Murder in the Gunroom HTML version

Chapter 6
The Fleming butler—Walters, Rand remembered Gladys Fleming having called him—
became apologetic upon learning who the visitor was.
"Forgive me, Colonel Rand, but I'm afraid I must put you to some inconvenience, sir," he
said. "You see, we have no chauffeur, at present, and I don't drive very well, myself.
Would you object to putting up your own car, sir? The garage is under the house, at the
rear; just follow the driveway around. I'll go through the house and meet you there for the
luggage. I'm dreadfully sorry to put you to the trouble, but...."
"Oh, that's all right," Rand comforted him. "Just as soon do it, myself, now, anyhow. I
expect to be in and out with the car while I'm here, and I'd better learn the layout of the
garage now."
"You may back in, sir, or drive straight in and back out," the butler told him. "One way's
about as easy as the other."
Rand returned to his car, driving around the house. A row of doors opened out of the
basement garage; Walters, who must have gone through the house on the double, was
waiting for him. Having what amounted to a conditioned reflex to park his car so that he
could get it out as fast as possible, he cut over to the right, jockeyed a little, and backed
in. There were already two cars in the garage; a big maroon Packard sedan, and a sand-
colored Packard station-wagon, standing side by side. Rand put his Lincoln in on the left
of the sedan.
"Bags in the luggage-compartment; it isn't locked," he told the butler, making sure that
the glove-compartment, where he had placed the Leech & Rigdon revolver, was locked.
As he got out, the servant went to the rear of the car and took out the Gladstone and the
B-4 bag Rand had brought with him.
"If you don't mind entering the house from the rear, sir, we can go up those steps, there,
and through the rear hall," the butler suggested, almost as though he were making some
indecent and criminal proposal.
Rand told him to forget the protocol and lead the way. The butler picked up the bags and
conducted him up a short flight of concrete steps to a landing and a door opening into a
short hall above. An open door from this gave access to a longer hall, stretching to the
front of the house, and there was a third door, closed, which probably led to the servants'
Rand followed his guide through the open door and into the long hall, which passed
under an arch to extend to the front door. There was a door on either side, about midway
to the arch under the front stairway; the one on the right was the dining-room, Walters
explained, and the one on the left was the library.
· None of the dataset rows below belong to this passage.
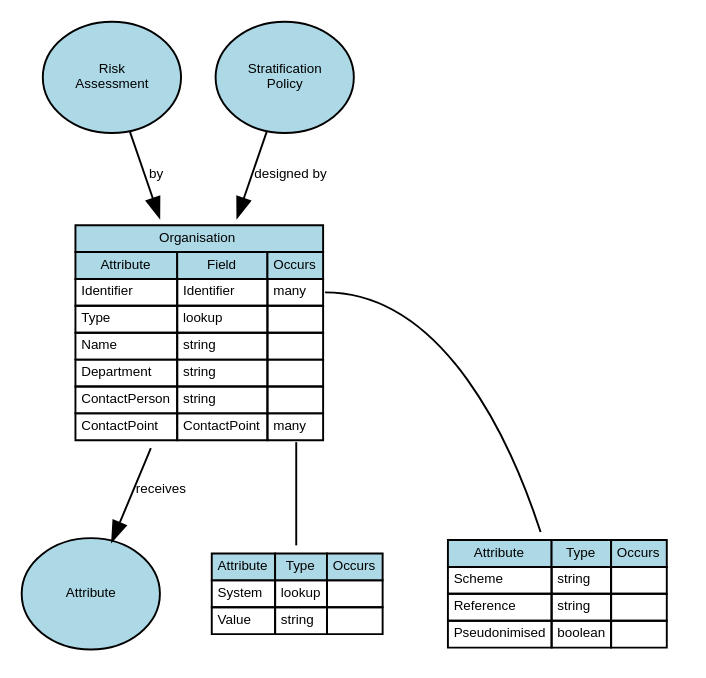
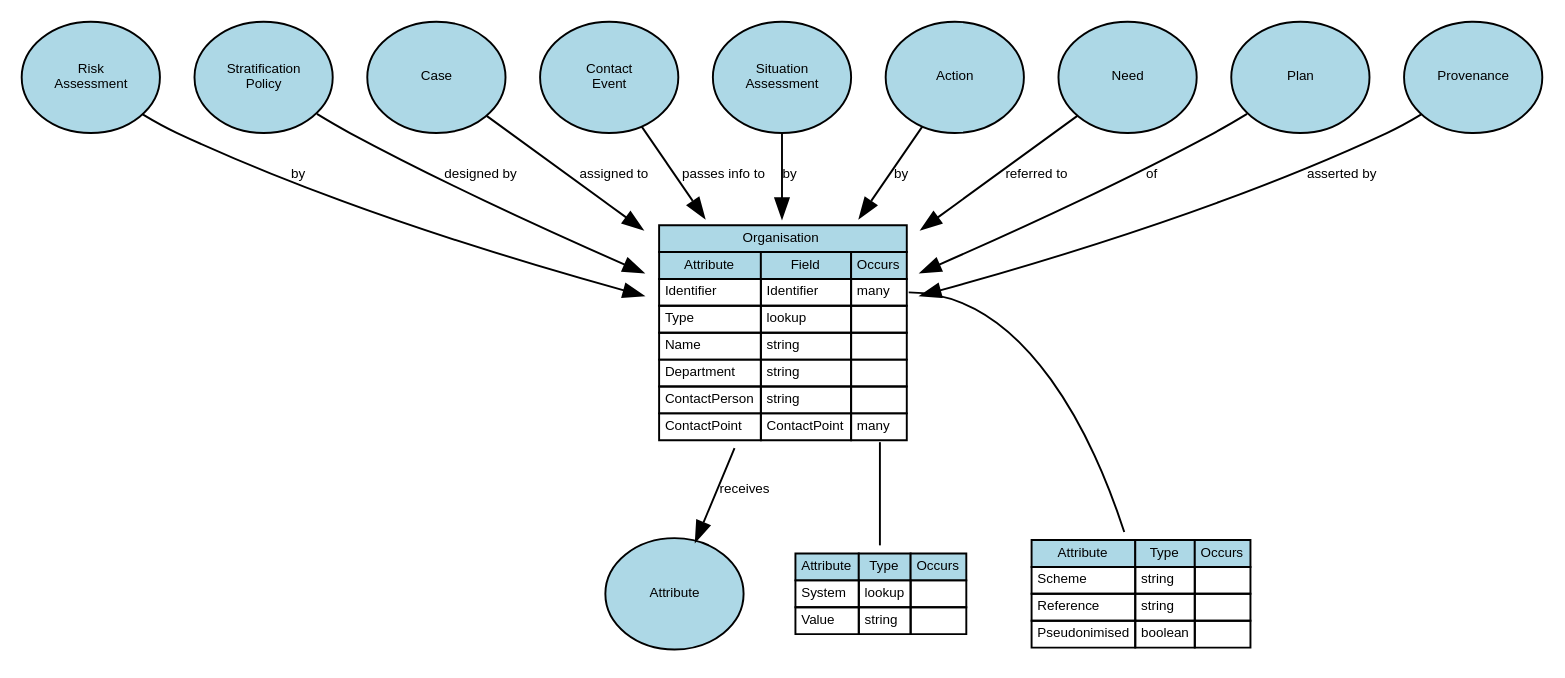
Before and after one commit to PaulDav/ModelVisual: the diagram in graph_output/entity/Organisation.gv, drawn with Graphviz. The commit also changed 22 other files, not shown here.

```diff
--- a/graph_output/entity/Organisation.gv
+++ b/graph_output/entity/Organisation.gv
@@ -1,16 +1,30 @@
 digraph {
 	graph [overlap=false splines=true]
 	node [black=black color=black fillcolor=lightblue fontname=Arial fontsize=7]
 	edge [fontname=Arial fontsize=7 labelfontname=Arial labelfontsize=7 len=3.0]
-	table_port29 [label=<<table border='0' cellborder='1' cellspacing='0'><tr><td bgcolor='lightblue'>Attribute</td><td bgcolor='lightblue'>Type</td><td bgcolor='lightblue'>Occurs</td></tr><tr><td align='left' balign='left' valign='top'>Scheme</td><td align='left' balign='left' valign='top'>string</td><td align='left' balign='left' valign='top'></td></tr><tr><td align='left' balign='left' valign='top'>Reference</td><td align='left' balign='left' valign='top'>string</td><td align='left' balign='left' valign='top'></td></tr><tr><td align='left' balign='left' valign='top'>Pseudonimised</td><td align='left' balign='left' valign='top'>boolean</td><td align='left' balign='left' valign='top'></td></tr></table>> shape=plaintext]
-	Organisation:29 -> table_port29 [dir=none]
-	table_port30 [label=<<table border='0' cellborder='1' cellspacing='0'><tr><td bgcolor='lightblue'>Attribute</td><td bgcolor='lightblue'>Type</td><td bgcolor='lightblue'>Occurs</td></tr><tr><td align='left' balign='left' valign='top'>System</td><td align='left' balign='left' valign='top'>lookup</td><td align='left' balign='left' valign='top'></td></tr><tr><td align='left' balign='left' valign='top'>Value</td><td align='left' balign='left' valign='top'>string</td><td align='left' balign='left' valign='top'></td></tr></table>> shape=plaintext]
-	Organisation:30 -> table_port30 [dir=none]
-	Organisation [label=<<table border='0' cellborder='1' cellspacing='0'><tr><td colspan='3' bgcolor='lightblue'> Organisation</td></tr><tr><td bgcolor='lightblue'>Attribute</td><td bgcolor='lightblue'>Field</td><td bgcolor='lightblue'>Occurs</td></tr><tr><td align='left' balign='left' valign='top'>Identifier</td><td align='left' balign='left' valign='top'>Identifier</td><td align='left' balign='left' valign='top' port='29'>many</td></tr><tr><td align='left' balign='left' valign='top'>Type</td><td align='left' balign='left' valign='top'>lookup</td><td align='left' balign='left' valign='top'></td></tr><tr><td align='left' balign='left' valign='top'>Name</td><td align='left' balign='left' valign='top'>string</td><td align='left' balign='left' valign='top'></td></tr><tr><td align='left' balign='left' valign='top'>Department</td><td align='left' balign='left' valign='top'>string</td><td align='left' balign='left' valign='top'></td></tr><tr><td align='left' balign='left' valign='top'>ContactPerson</td><td align='left' balign='left' valign='top'>string</td><td align='left' balign='left' valign='top'></td></tr><tr><td align='left' balign='left' valign='top'>ContactPoint</td><td align='left' balign='left' valign='top'>ContactPoint</td><td align='left' balign='left' valign='top' port='30'>many</td></tr></table>> URL="#Organisation" shape=plaintext]
+	table_port9 [label=<<table border='0' cellborder='1' cellspacing='0'><tr><td bgcolor='lightblue'>Attribute</td><td bgcolor='lightblue'>Type</td><td bgcolor='lightblue'>Occurs</td></tr><tr><td align='left' balign='left' valign='top'>Scheme</td><td align='left' balign='left' valign='top'>string</td><td align='left' balign='left' valign='top'></td></tr><tr><td align='left' balign='left' valign='top'>Reference</td><td align='left' balign='left' valign='top'>string</td><td align='left' balign='left' valign='top'></td></tr><tr><td align='left' balign='left' valign='top'>Pseudonimised</td><td align='left' balign='left' valign='top'>boolean</td><td align='left' balign='left' valign='top'></td></tr></table>> shape=plaintext]
+	Organisation:9 -> table_port9 [dir=none]
+	table_port10 [label=<<table border='0' cellborder='1' cellspacing='0'><tr><td bgcolor='lightblue'>Attribute</td><td bgcolor='lightblue'>Type</td><td bgcolor='lightblue'>Occurs</td></tr><tr><td align='left' balign='left' valign='top'>System</td><td align='left' balign='left' valign='top'>lookup</td><td align='left' balign='left' valign='top'></td></tr><tr><td align='left' balign='left' valign='top'>Value</td><td align='left' balign='left' valign='top'>string</td><td align='left' balign='left' valign='top'></td></tr></table>> shape=plaintext]
+	Organisation:10 -> table_port10 [dir=none]
+	Organisation [label=<<table border='0' cellborder='1' cellspacing='0'><tr><td colspan='3' bgcolor='lightblue'> Organisation</td></tr><tr><td bgcolor='lightblue'>Attribute</td><td bgcolor='lightblue'>Field</td><td bgcolor='lightblue'>Occurs</td></tr><tr><td align='left' balign='left' valign='top'>Identifier</td><td align='left' balign='left' valign='top'>Identifier</td><td align='left' balign='left' valign='top' port='9'>many</td></tr><tr><td align='left' balign='left' valign='top'>Type</td><td align='left' balign='left' valign='top'>lookup</td><td align='left' balign='left' valign='top'></td></tr><tr><td align='left' balign='left' valign='top'>Name</td><td align='left' balign='left' valign='top'>string</td><td align='left' balign='left' valign='top'></td></tr><tr><td align='left' balign='left' valign='top'>Department</td><td align='left' balign='left' valign='top'>string</td><td align='left' balign='left' valign='top'></td></tr><tr><td align='left' balign='left' valign='top'>ContactPerson</td><td align='left' balign='left' valign='top'>string</td><td align='left' balign='left' valign='top'></td></tr><tr><td align='left' balign='left' valign='top'>ContactPoint</td><td align='left' balign='left' valign='top'>ContactPoint</td><td align='left' balign='left' valign='top' port='10'>many</td></tr></table>> URL="#Organisation" shape=plaintext]
 	Concept_Attribute [label=Attribute URL="#LeadOrganisation" fixedsize=true height=0.8 style=filled width=1.0]
 	Organisation -> Concept_Attribute [label=receives]
 	"ConceptOf_Risk\nAssessment" [label="Risk\nAssessment" URL="#LeadOrganisation" fixedsize=true height=0.8 style=filled width=1.0]
 	"ConceptOf_Risk\nAssessment" -> Organisation [label=by]
 	"ConceptOf_Stratification\nPolicy" [label="Stratification\nPolicy" URL="#LeadOrganisation" fixedsize=true height=0.8 style=filled width=1.0]
 	"ConceptOf_Stratification\nPolicy" -> Organisation [label="designed by"]
+	ConceptOf_Case [label=Case URL="#ResponsibleOrganisation" fixedsize=true height=0.8 style=filled width=1.0]
+	ConceptOf_Case -> Organisation [label="assigned to"]
+	"ConceptOf_Contact\nEvent" [label="Contact\nEvent" URL="#ResponsibleOrganisation" fixedsize=true height=0.8 style=filled width=1.0]
+	"ConceptOf_Contact\nEvent" -> Organisation [label="passes info to"]
+	"ConceptOf_Situation\nAssessment" [label="Situation\nAssessment" URL="#ResponsibleOrganisation" fixedsize=true height=0.8 style=filled width=1.0]
+	"ConceptOf_Situation\nAssessment" -> Organisation [label=by]
+	ConceptOf_Action [label=Action URL="#DeliveryOrganisation" fixedsize=true height=0.8 style=filled width=1.0]
+	ConceptOf_Action -> Organisation [label=by]
+	ConceptOf_Need [label=Need URL="#DeliveryOrganisation" fixedsize=true height=0.8 style=filled width=1.0]
+	ConceptOf_Need -> Organisation [label="referred to"]
+	ConceptOf_Plan [label=Plan URL="#DeliveryOrganisation" fixedsize=true height=0.8 style=filled width=1.0]
+	ConceptOf_Plan -> Organisation [label=of]
+	ConceptOf_Provenance [label=Provenance URL="#SourceOrganisation" fixedsize=true height=0.8 style=filled width=1.0]
+	ConceptOf_Provenance -> Organisation [label="asserted by"]
 }
```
He seemed to be still suffering from the
ignominy of admitting a house-guest through any but the main portal.